## Task
Every line with the string "notr" in it belongs in your answer, so copy them all from the data.
Top of Data shown
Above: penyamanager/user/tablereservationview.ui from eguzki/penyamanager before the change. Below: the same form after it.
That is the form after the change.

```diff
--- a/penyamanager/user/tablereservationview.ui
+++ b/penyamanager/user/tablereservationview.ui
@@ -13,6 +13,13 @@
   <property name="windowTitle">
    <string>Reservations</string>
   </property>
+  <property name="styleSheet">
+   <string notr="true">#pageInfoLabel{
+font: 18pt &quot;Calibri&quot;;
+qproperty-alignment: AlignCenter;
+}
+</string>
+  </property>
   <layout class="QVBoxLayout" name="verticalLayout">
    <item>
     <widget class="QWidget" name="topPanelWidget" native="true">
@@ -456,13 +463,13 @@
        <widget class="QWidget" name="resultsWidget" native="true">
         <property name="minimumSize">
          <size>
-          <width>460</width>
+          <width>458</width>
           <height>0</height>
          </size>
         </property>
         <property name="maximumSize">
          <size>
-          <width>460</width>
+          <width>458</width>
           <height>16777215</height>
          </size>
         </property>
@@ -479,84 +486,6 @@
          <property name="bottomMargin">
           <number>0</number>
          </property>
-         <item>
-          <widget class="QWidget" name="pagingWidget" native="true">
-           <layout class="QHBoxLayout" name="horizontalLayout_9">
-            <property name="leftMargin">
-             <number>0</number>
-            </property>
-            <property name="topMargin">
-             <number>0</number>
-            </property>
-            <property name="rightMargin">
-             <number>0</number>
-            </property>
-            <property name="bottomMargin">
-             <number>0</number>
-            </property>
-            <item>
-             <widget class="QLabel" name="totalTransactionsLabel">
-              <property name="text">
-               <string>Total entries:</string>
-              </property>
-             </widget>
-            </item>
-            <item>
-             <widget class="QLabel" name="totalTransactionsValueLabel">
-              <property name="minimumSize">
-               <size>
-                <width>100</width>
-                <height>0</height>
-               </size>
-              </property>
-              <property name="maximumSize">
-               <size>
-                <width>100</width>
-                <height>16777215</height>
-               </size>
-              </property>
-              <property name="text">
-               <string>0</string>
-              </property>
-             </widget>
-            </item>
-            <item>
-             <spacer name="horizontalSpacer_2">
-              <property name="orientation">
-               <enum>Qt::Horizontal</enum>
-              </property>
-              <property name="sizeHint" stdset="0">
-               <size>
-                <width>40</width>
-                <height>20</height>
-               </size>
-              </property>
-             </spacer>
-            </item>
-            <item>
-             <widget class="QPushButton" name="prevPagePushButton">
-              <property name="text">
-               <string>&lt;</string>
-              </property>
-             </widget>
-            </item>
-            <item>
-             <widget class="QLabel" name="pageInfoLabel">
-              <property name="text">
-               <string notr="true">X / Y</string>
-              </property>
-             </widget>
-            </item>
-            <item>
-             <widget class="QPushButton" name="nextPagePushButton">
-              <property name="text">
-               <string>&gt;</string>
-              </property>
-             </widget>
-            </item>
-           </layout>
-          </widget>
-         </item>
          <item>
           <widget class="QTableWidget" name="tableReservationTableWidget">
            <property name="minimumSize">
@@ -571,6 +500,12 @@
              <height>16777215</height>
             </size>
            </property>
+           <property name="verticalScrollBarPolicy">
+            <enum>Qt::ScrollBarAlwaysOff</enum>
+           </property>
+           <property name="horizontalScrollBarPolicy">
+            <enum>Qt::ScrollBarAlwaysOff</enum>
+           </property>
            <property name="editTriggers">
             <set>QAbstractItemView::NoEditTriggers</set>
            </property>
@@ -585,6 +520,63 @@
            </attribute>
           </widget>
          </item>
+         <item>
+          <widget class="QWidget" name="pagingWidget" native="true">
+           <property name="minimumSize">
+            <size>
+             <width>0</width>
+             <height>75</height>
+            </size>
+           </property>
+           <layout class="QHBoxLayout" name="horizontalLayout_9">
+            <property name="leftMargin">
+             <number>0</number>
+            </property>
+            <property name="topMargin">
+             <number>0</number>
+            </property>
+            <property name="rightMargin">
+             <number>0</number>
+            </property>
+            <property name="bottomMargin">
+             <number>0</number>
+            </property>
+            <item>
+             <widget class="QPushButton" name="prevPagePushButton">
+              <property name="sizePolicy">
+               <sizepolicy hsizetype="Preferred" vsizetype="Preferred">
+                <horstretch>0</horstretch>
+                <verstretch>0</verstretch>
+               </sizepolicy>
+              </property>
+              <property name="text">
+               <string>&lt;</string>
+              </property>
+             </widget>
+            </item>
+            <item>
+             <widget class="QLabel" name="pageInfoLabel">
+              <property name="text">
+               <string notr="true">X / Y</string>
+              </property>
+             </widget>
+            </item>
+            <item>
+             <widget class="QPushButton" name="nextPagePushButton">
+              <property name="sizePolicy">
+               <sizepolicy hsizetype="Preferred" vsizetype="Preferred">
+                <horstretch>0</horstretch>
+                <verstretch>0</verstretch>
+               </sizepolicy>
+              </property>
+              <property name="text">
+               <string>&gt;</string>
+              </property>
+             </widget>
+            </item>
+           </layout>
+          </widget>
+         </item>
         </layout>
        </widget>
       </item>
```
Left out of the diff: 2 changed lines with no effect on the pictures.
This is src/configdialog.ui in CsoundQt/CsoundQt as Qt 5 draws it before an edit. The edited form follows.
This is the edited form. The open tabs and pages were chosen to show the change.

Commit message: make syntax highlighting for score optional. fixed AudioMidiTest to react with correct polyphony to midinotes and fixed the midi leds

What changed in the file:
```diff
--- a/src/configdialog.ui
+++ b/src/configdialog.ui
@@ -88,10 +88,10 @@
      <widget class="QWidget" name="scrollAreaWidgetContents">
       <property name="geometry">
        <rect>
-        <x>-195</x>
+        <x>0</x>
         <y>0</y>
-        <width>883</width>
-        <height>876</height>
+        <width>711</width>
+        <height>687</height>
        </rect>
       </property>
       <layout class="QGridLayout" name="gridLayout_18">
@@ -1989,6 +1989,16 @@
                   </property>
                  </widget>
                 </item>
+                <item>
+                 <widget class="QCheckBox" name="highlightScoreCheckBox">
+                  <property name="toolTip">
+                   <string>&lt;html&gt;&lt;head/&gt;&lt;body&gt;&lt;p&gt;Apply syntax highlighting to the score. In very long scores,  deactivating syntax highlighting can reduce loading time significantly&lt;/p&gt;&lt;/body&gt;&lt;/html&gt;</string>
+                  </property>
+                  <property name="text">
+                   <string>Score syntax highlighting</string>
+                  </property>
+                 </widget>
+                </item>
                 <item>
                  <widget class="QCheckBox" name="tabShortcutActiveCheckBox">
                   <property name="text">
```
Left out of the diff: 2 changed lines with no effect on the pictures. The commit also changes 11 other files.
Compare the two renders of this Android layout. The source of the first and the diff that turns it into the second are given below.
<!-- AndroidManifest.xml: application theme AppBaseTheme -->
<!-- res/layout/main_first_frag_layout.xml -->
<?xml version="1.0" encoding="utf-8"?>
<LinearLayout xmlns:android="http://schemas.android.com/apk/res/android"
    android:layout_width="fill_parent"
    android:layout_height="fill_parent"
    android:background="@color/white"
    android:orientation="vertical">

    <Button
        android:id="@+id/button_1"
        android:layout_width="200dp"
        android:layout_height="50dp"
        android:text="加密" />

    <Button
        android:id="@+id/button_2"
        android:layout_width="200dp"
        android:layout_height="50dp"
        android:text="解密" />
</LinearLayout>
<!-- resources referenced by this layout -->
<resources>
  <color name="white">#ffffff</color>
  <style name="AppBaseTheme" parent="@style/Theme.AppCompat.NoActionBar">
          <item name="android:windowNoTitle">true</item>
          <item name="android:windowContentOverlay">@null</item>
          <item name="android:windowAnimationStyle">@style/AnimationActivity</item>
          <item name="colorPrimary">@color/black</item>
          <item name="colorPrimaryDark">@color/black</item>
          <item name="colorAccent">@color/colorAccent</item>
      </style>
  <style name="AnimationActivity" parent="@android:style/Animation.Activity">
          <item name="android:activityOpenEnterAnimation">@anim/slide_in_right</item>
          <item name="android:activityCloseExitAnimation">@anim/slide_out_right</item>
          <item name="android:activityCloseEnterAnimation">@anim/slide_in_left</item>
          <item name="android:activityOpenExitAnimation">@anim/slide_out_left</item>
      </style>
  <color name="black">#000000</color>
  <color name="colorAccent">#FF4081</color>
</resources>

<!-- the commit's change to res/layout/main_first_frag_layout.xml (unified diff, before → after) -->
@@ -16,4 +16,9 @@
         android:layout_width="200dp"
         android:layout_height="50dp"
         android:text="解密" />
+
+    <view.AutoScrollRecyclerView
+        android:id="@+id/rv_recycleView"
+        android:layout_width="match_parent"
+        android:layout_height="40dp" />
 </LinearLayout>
Bottom of Data shown
## Answer to this task
+   <string notr="true">#pageInfoLabel{
-               <string notr="true">X / Y</string>
+               <string notr="true">X / Y</string>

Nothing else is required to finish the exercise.